Segment Start: Data for review

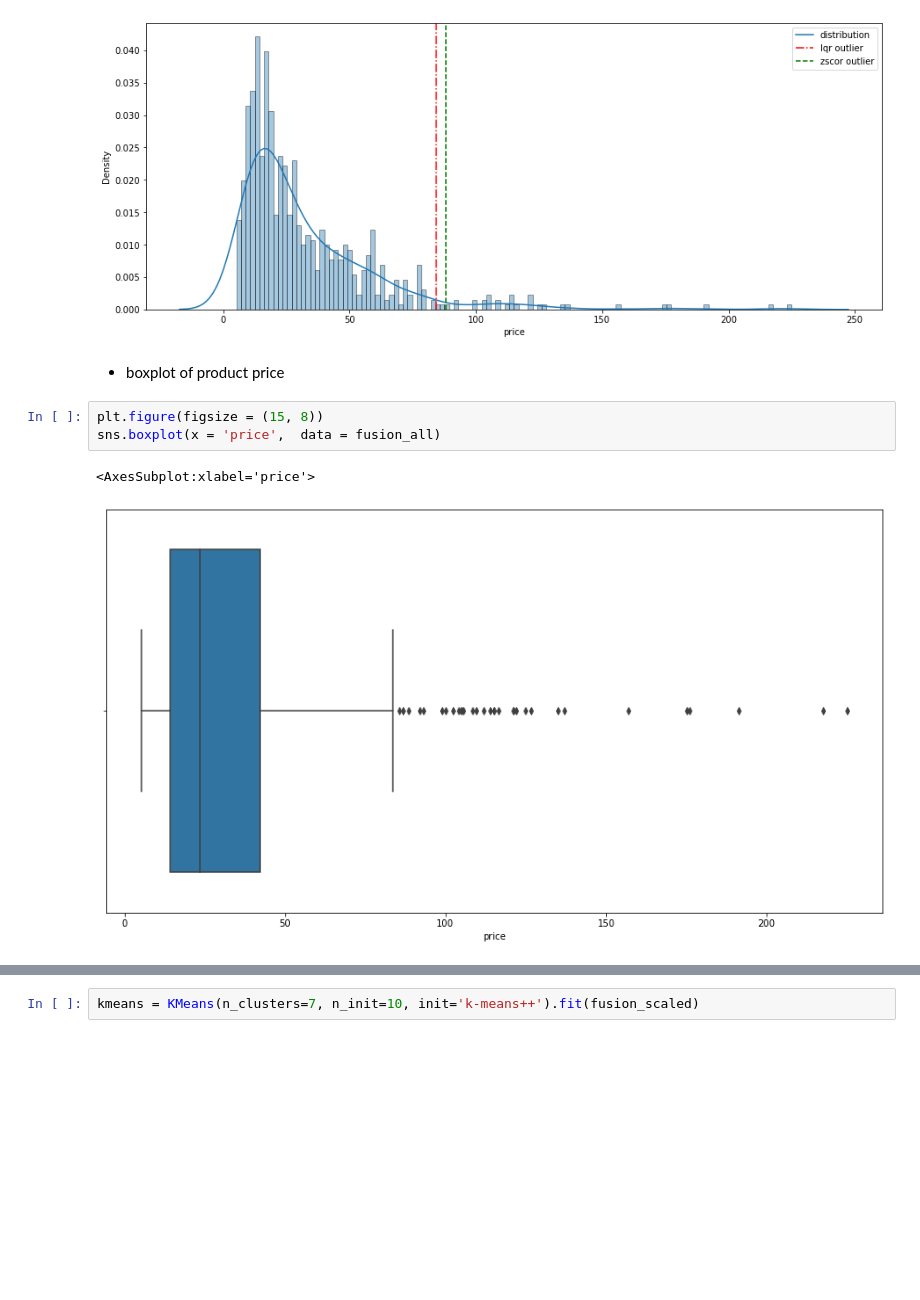
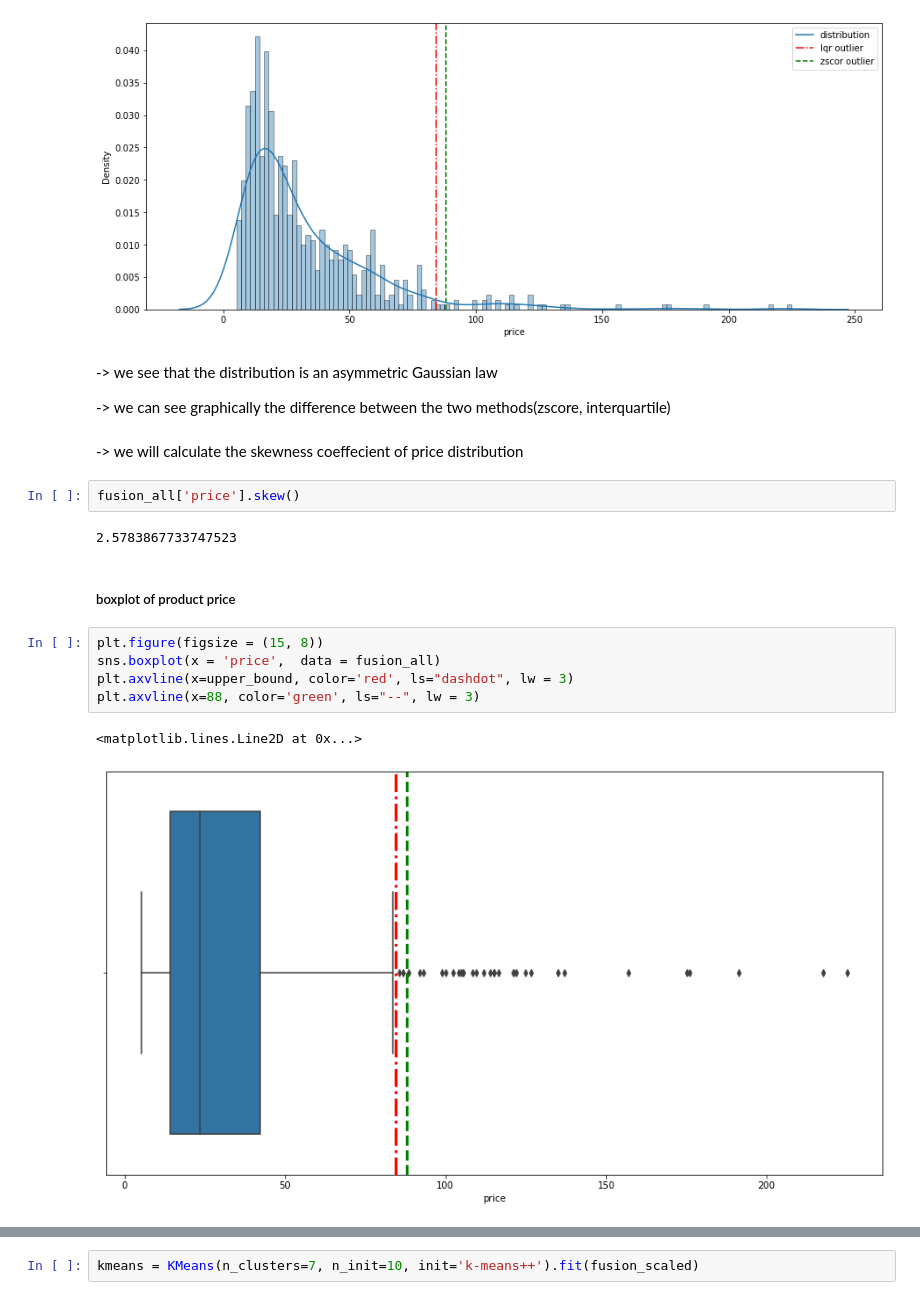
Before and after one commit to Asx11/wine-spirit, a Jupyter notebook: wine_spirit.ipynb, the cells around one changed output, grey strips where cells are left out. Saved outputs shown, nothing was run; the diff lists cells and outputs as text; blank space fills up the shorter version.

```diff
--- a/wine_spirit.ipynb
+++ b/wine_spirit.ipynb
@@ -529,11 +549,23 @@ plt.legend(labels=["distribution","Iqr outlier","zscor outlier"])
 # %% [output]
 <matplotlib.legend.Legend at 0x...>
 [figure]
+# %% [markdown]
+-> we see that the distribution is an asymmetric Gaussian law
+
+-> we can see graphically the difference between the two methods(zscore, interquartile)
+# %% [markdown]
+->  we will calculate the skewness coeffecient of price distribution
+# %%
+fusion_all['price'].skew()
+# %% [output]
+2.5783867733747523
 # %% [markdown]
-* boxplot of product price
+##### boxplot of product price
 # %%
 plt.figure(figsize = (15, 8))
 sns.boxplot(x = 'price',  data = fusion_all)
+plt.axvline(x=upper_bound, color='red', ls="dashdot", lw = 3)
+plt.axvline(x=88, color='green', ls="--", lw = 3)
 # %% [output]
-<AxesSubplot:xlabel='price'>
+<matplotlib.lines.Line2D at 0x...>
-[figure, old version]
+[figure, new version]
```
Also changed, not shown: parts of 86 cells of this notebook.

Segment End: Data for review

Task directions:
Above are some records; copy each line there that contains "ipynb".

Exercise solution:
Before and after one commit to Asx11/wine-spirit, a Jupyter notebook: wine_spirit.ipynb, the cells around one changed output, grey strips where cells are left out. Saved outputs shown, nothing was run; the diff lists cells and outputs as text; blank space fills up the shorter version.
--- a/wine_spirit.ipynb
+++ b/wine_spirit.ipynb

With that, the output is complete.